- What needs to be done: Go through the records and filter out every line lacking the word "notify"; copy the lines that remain.

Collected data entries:
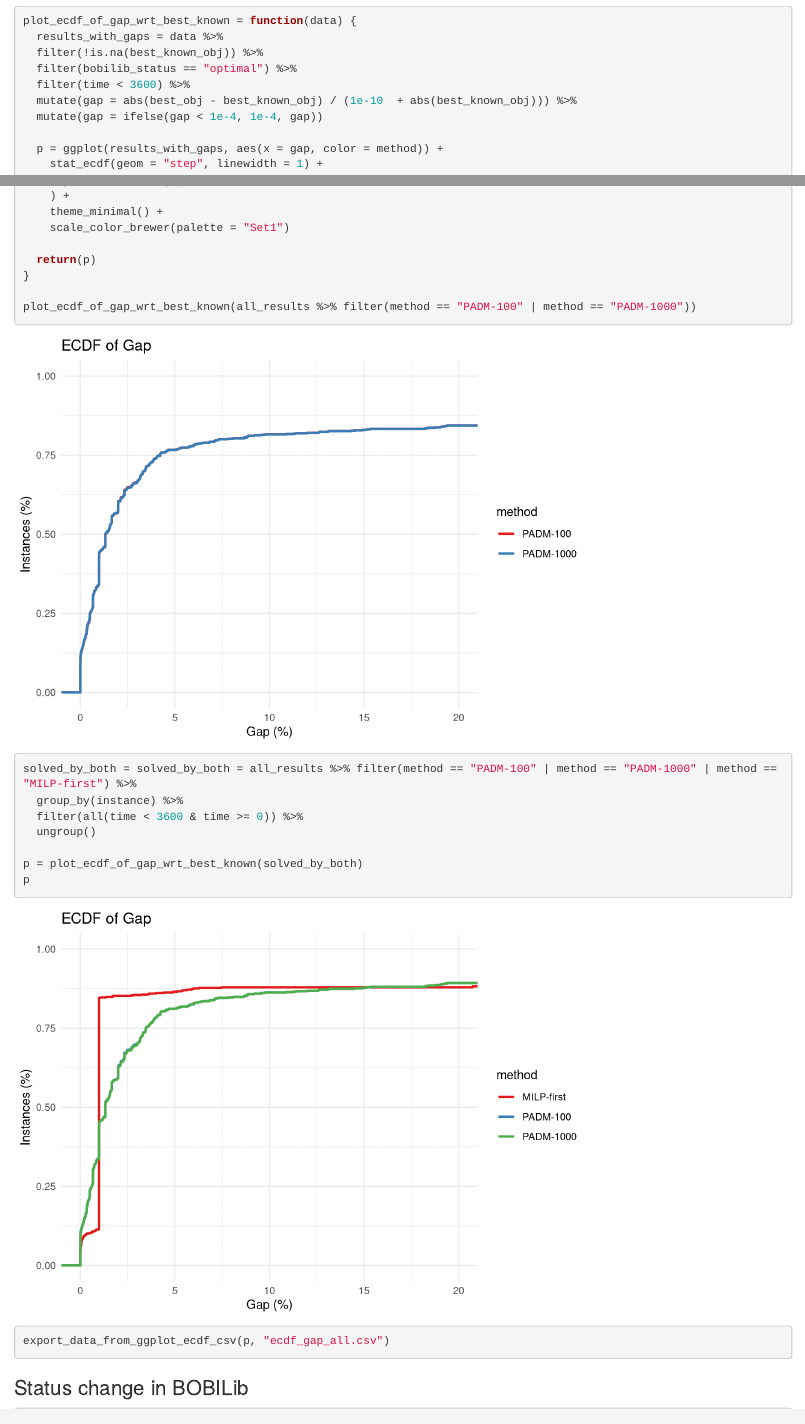
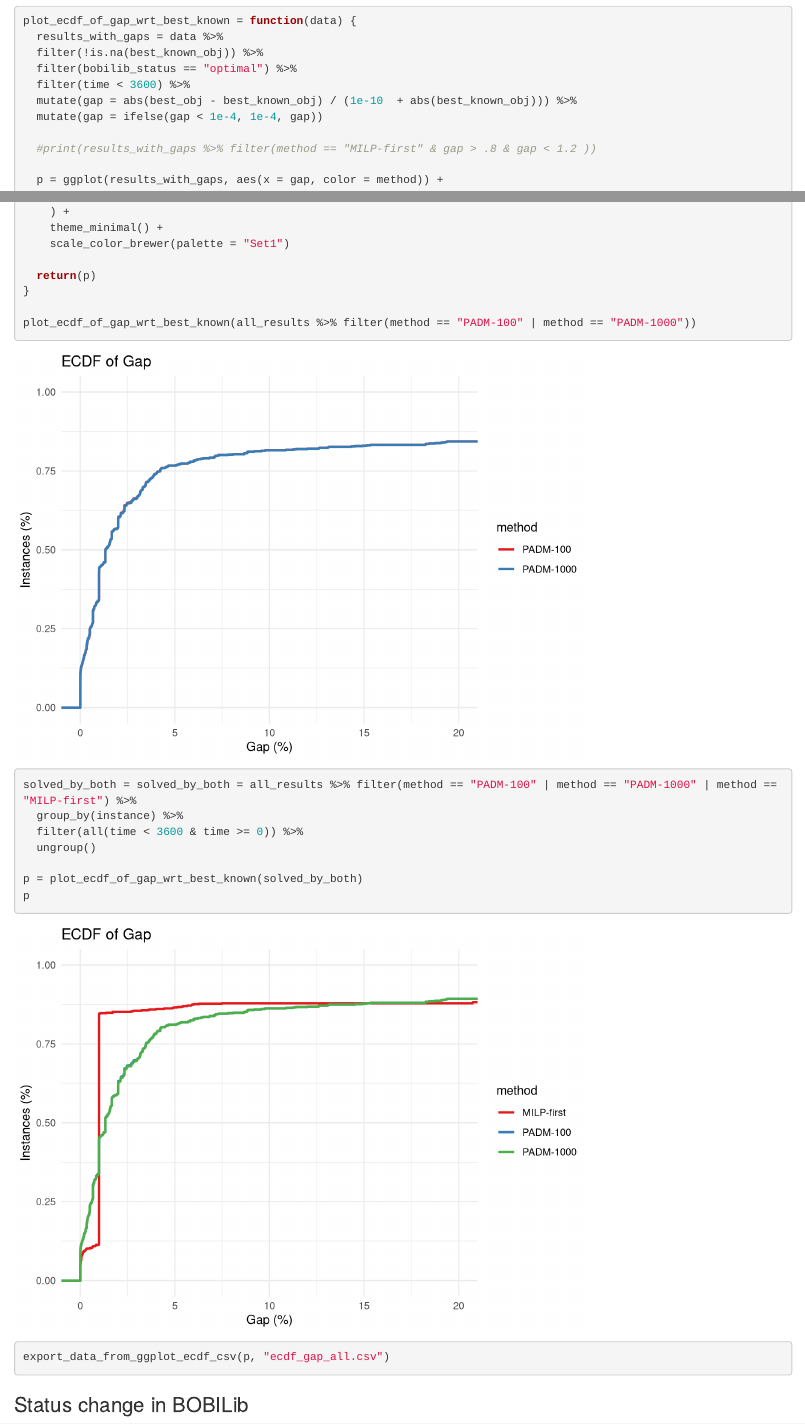
Before and after one commit to hlefebvr/hlefebvr.github.io, an R Markdown document (open-science/work-in-progress/padm-bilevel-integer/methodology.render.Rmd): the page in a window 1100 px wide, from 7860 px down, and a second part further down, joined at a grey line. Rendered offline with R 4.5, knitr and Pandoc, with nearby package versions.

Commit message:
add padm-integer

```diff
--- a/open-science/work-in-progress/padm-bilevel-integer/methodology.render.Rmd
+++ b/open-science/work-in-progress/padm-bilevel-integer/methodology.render.Rmd
@@ -291,6 +291,8 @@ plot_ecdf_of_gap_wrt_best_known = function(data) {
   mutate(gap = abs(best_obj - best_known_obj) / (1e-10  + abs(best_known_obj))) %>%
   mutate(gap = ifelse(gap < 1e-4, 1e-4, gap))
 
+  #print(results_with_gaps %>% filter(method == "MILP-first" & gap > .8 & gap < 1.2 ))
+
   p = ggplot(results_with_gaps, aes(x = gap, color = method)) +
     stat_ecdf(geom = "step", linewidth = 1) +
     #scale_x_log10() +
```
Also changed, not shown: open-science/AM-a-new-single-level-reformulation-for-mixed-integer-bilevel-optimization/index.html (added), open-science/work-in-progress/padm-bilevel-integer/methodology.render.Rmd (1 more changed lines).
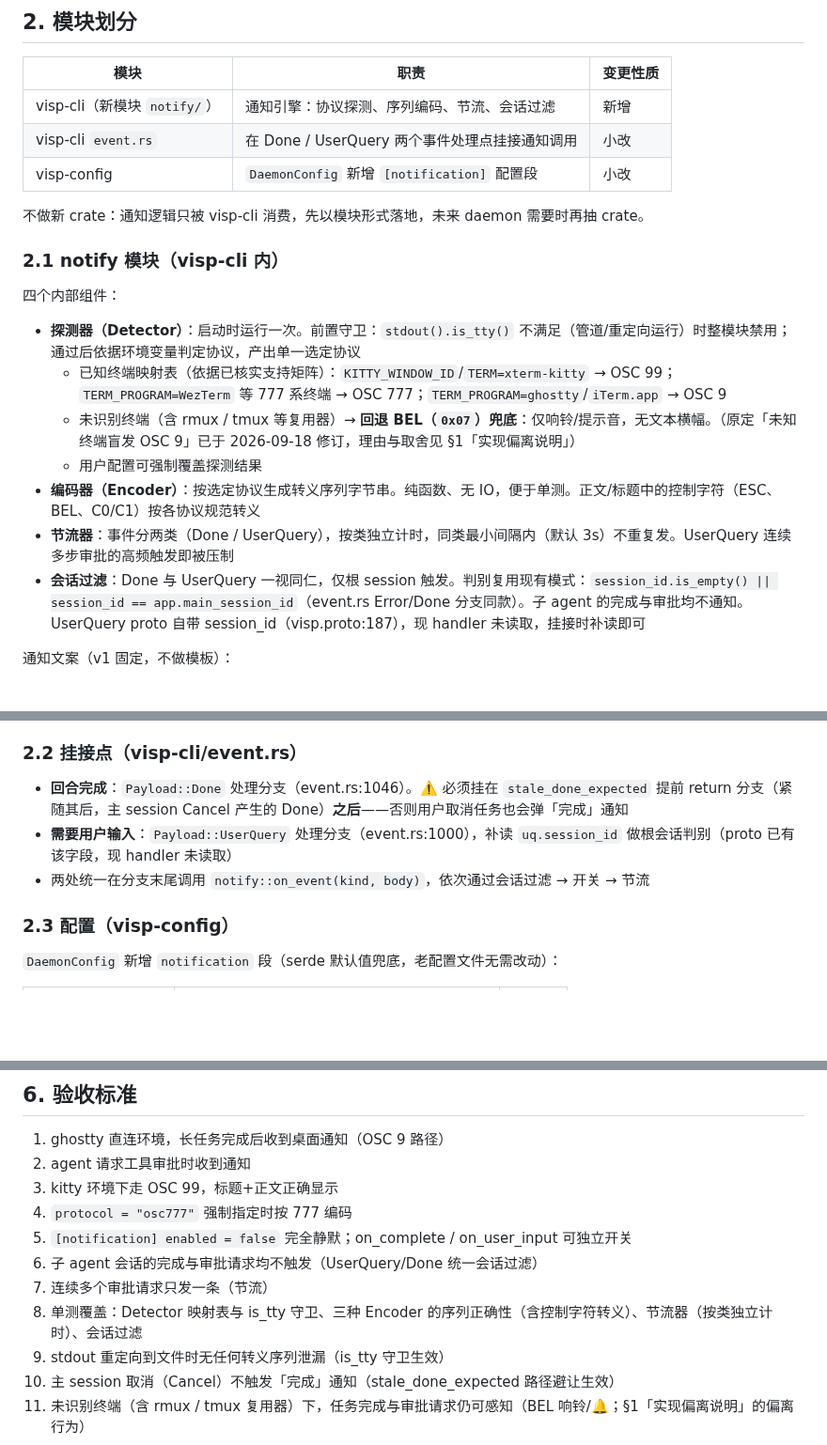
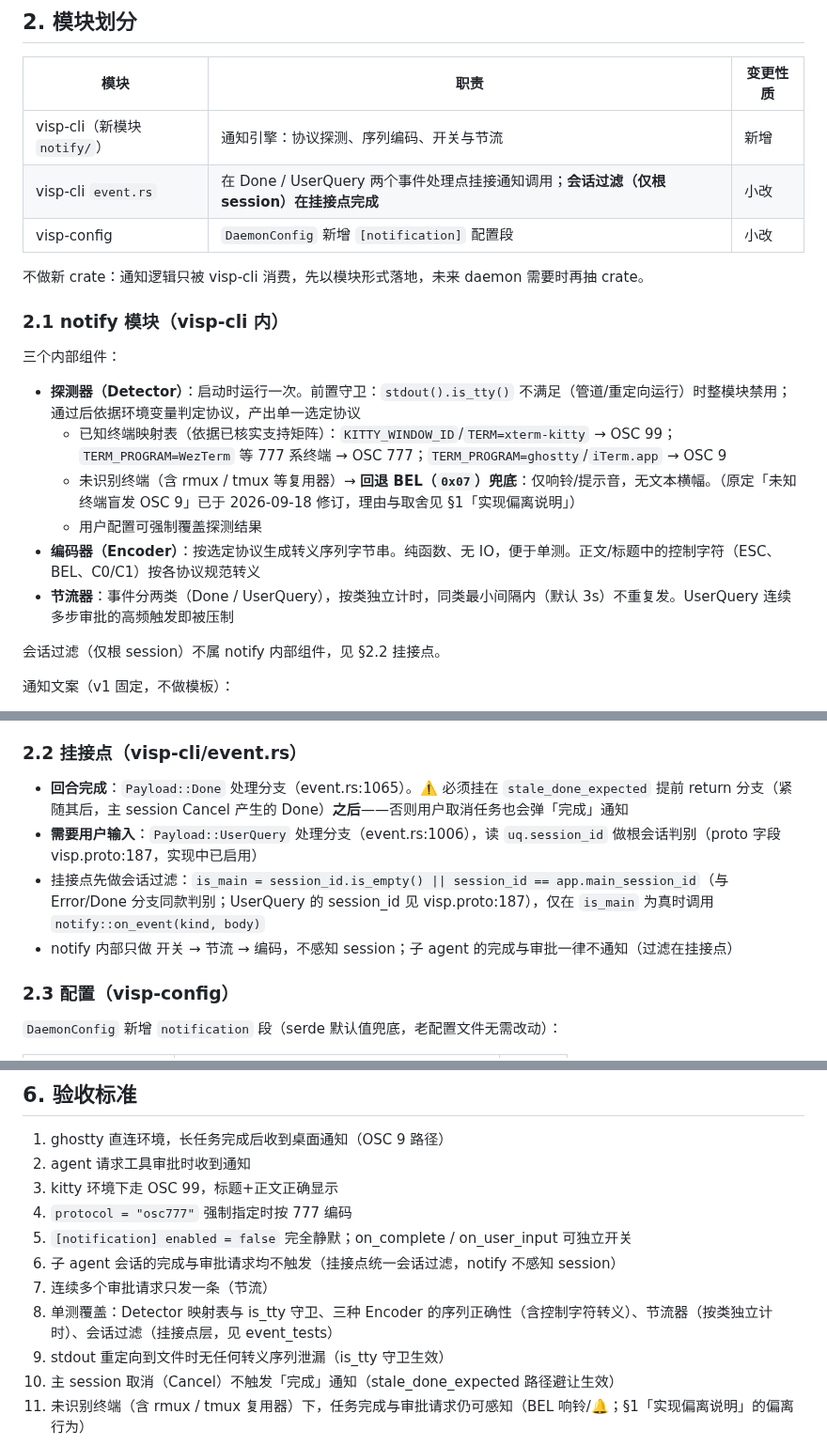
Before and after one commit to laonger/visp, a Markdown page: docs/design/notification.md, 3 parts joined by grey strips. Shown at 94% size. Drawn GitHub-style; blank space fills up the shorter version.

Commit message:
docs(design): 通知会话过滤职责划归挂接点，notify 不感知 session
- §2 模块表：notify/ 职责去掉「会话过滤」（改为 开关与节流）；event.rs 行补上
  「会话过滤（仅根 session）在挂接点完成」
- §2.1：「四个内部组件」→「三个内部组件」，移除会话过滤 bullet，指向 §2.2
- §2.2：改为分层描述（挂接点先判 is_main 再调用，notify 内部只做
  开关 → 节流 → 编码）；子 agent 完成与审批一律不通知
- §2.2 引用校准：Done 分支 event.rs:1046 → 1065、UserQuery 分支 1000 → 1006；
  去掉已失效的「现 handler 未读取 uq.session_id」（实现中已启用）
- §6 第 6 / 8 条：会话过滤标注为挂接点职责，单测覆盖指向 event_tests

计划文档（historical）保持原样。

```diff
--- a/docs/design/notification.md
+++ b/docs/design/notification.md
@@ -47,15 +47,15 @@
 
 | 模块 | 职责 | 变更性质 |
 |---|---|---|
-| visp-cli（新模块 `notify/`） | 通知引擎：协议探测、序列编码、节流、会话过滤 | 新增 |
-| visp-cli `event.rs` | 在 Done / UserQuery 两个事件处理点挂接通知调用 | 小改 |
+| visp-cli（新模块 `notify/`） | 通知引擎：协议探测、序列编码、开关与节流 | 新增 |
+| visp-cli `event.rs` | 在 Done / UserQuery 两个事件处理点挂接通知调用；**会话过滤（仅根 session）在挂接点完成** | 小改 |
 | visp-config | `DaemonConfig` 新增 `[notification]` 配置段 | 小改 |
 
 不做新 crate：通知逻辑只被 visp-cli 消费，先以模块形式落地，未来 daemon 需要时再抽 crate。
 
 ### 2.1 notify 模块（visp-cli 内）
 
-四个内部组件：
+三个内部组件：
 
 - **探测器（Detector）**：启动时运行一次。前置守卫：`stdout().is_tty()` 不满足（管道/重定向运行）时整模块禁用；通过后依据环境变量判定协议，产出单一选定协议
   - 已知终端映射表（依据已核实支持矩阵）：`KITTY_WINDOW_ID`/`TERM=xterm-kitty` → OSC 99；`TERM_PROGRAM=WezTerm` 等 777 系终端 → OSC 777；`TERM_PROGRAM=ghostty`/`iTerm.app` → OSC 9
@@ -63,7 +63,8 @@
   - 用户配置可强制覆盖探测结果
 - **编码器（Encoder）**：按选定协议生成转义序列字节串。纯函数、无 IO，便于单测。正文/标题中的控制字符（ESC、BEL、C0/C1）按各协议规范转义
 - **节流器**：事件分两类（Done / UserQuery），按类独立计时，同类最小间隔内（默认 3s）不重复发。UserQuery 连续多步审批的高频触发即被压制
-- **会话过滤**：Done 与 UserQuery 一视同仁，仅根 session 触发。判别复用现有模式：`session_id.is_empty() || session_id == app.main_session_id`（event.rs Error/Done 分支同款）。子 agent 的完成与审批均不通知。UserQuery proto 自带 session_id（visp.proto:187），现 handler 未读取，挂接时补读即可
+
+会话过滤（仅根 session）不属 notify 内部组件，见 §2.2 挂接点。
 
 通知文案（v1 固定，不做模板）：
 
@@ -80,9 +81,10 @@
 
 ### 2.2 挂接点（visp-cli/event.rs）
 
-- **回合完成**：`Payload::Done` 处理分支（event.rs:1046）。⚠️ 必须挂在 `stale_done_expected` 提前 return 分支（紧随其后，主 session Cancel 产生的 Done）**之后**——否则用户取消任务也会弹「完成」通知
-- **需要用户输入**：`Payload::UserQuery` 处理分支（event.rs:1000），补读 `uq.session_id` 做根会话判别（proto 已有该字段，现 handler 未读取）
-- 两处统一在分支末尾调用 `notify::on_event(kind, body)`，依次通过会话过滤 → 开关 → 节流
+- **回合完成**：`Payload::Done` 处理分支（event.rs:1065）。⚠️ 必须挂在 `stale_done_expected` 提前 return 分支（紧随其后，主 session Cancel 产生的 Done）**之后**——否则用户取消任务也会弹「完成」通知
+- **需要用户输入**：`Payload::UserQuery` 处理分支（event.rs:1006），读 `uq.session_id` 做根会话判别（proto 字段 visp.proto:187，实现中已启用）
+- 挂接点先做会话过滤：`is_main = session_id.is_empty() || session_id == app.main_session_id`（与 Error/Done 分支同款判别；UserQuery 的 session_id 见 visp.proto:187），仅在 `is_main` 为真时调用 `notify::on_event(kind, body)`
+- notify 内部只做 开关 → 节流 → 编码，不感知 session；子 agent 的完成与审批一律不通知（过滤在挂接点）
 
 ### 2.3 配置（visp-config）
 
@@ -148,9 +150,9 @@
 3. kitty 环境下走 OSC 99，标题+正文正确显示
 4. `protocol = "osc777"` 强制指定时按 777 编码
 5. `[notification] enabled = false` 完全静默；on_complete / on_user_input 可独立开关
-6. 子 agent 会话的完成与审批请求均不触发（UserQuery/Done 统一会话过滤）
+6. 子 agent 会话的完成与审批请求均不触发（挂接点统一会话过滤，notify 不感知 session）
 7. 连续多个审批请求只发一条（节流）
-8. 单测覆盖：Detector 映射表与 is_tty 守卫、三种 Encoder 的序列正确性（含控制字符转义）、节流器（按类独立计时）、会话过滤
+8. 单测覆盖：Detector 映射表与 is_tty 守卫、三种 Encoder 的序列正确性（含控制字符转义）、节流器（按类独立计时）、会话过滤（挂接点层，见 event_tests）
 9. stdout 重定向到文件时无任何转义序列泄漏（is_tty 守卫生效）
 10. 主 session 取消（Cancel）不触发「完成」通知（stale_done_expected 路径避让生效）
 11. 未识别终端（含 rmux / tmux 复用器）下，任务完成与审批请求仍可感知（BEL 响铃/🔔；§1「实现偏离说明」的偏离行为）
```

- Reply:
docs(design): 通知会话过滤职责划归挂接点，notify 不感知 session
- §2 模块表：notify/ 职责去掉「会话过滤」（改为 开关与节流）；event.rs 行补上
- §2.2：改为分层描述（挂接点先判 is_main 再调用，notify 内部只做
-| visp-cli（新模块 `notify/`） | 通知引擎：协议探测、序列编码、节流、会话过滤 | 新增 |
+| visp-cli（新模块 `notify/`） | 通知引擎：协议探测、序列编码、开关与节流 | 新增 |
 ### 2.1 notify 模块（visp-cli 内）
+会话过滤（仅根 session）不属 notify 内部组件，见 §2.2 挂接点。
-- 两处统一在分支末尾调用 `notify::on_event(kind, body)`，依次通过会话过滤 → 开关 → 节流
+- 挂接点先做会话过滤：`is_main = session_id.is_empty() || session_id == app.main_session_id`（与 Error/Done 分支同款判别；UserQuery 的 session_id 见 visp.proto:187），仅在 `is_main` 为真时调用 `notify::on_event(kind, body)`
+- notify 内部只做 开关 → 节流 → 编码，不感知 session；子 agent 的完成与审批一律不通知（过滤在挂接点）
+6. 子 agent 会话的完成与审批请求均不触发（挂接点统一会话过滤，notify 不感知 session）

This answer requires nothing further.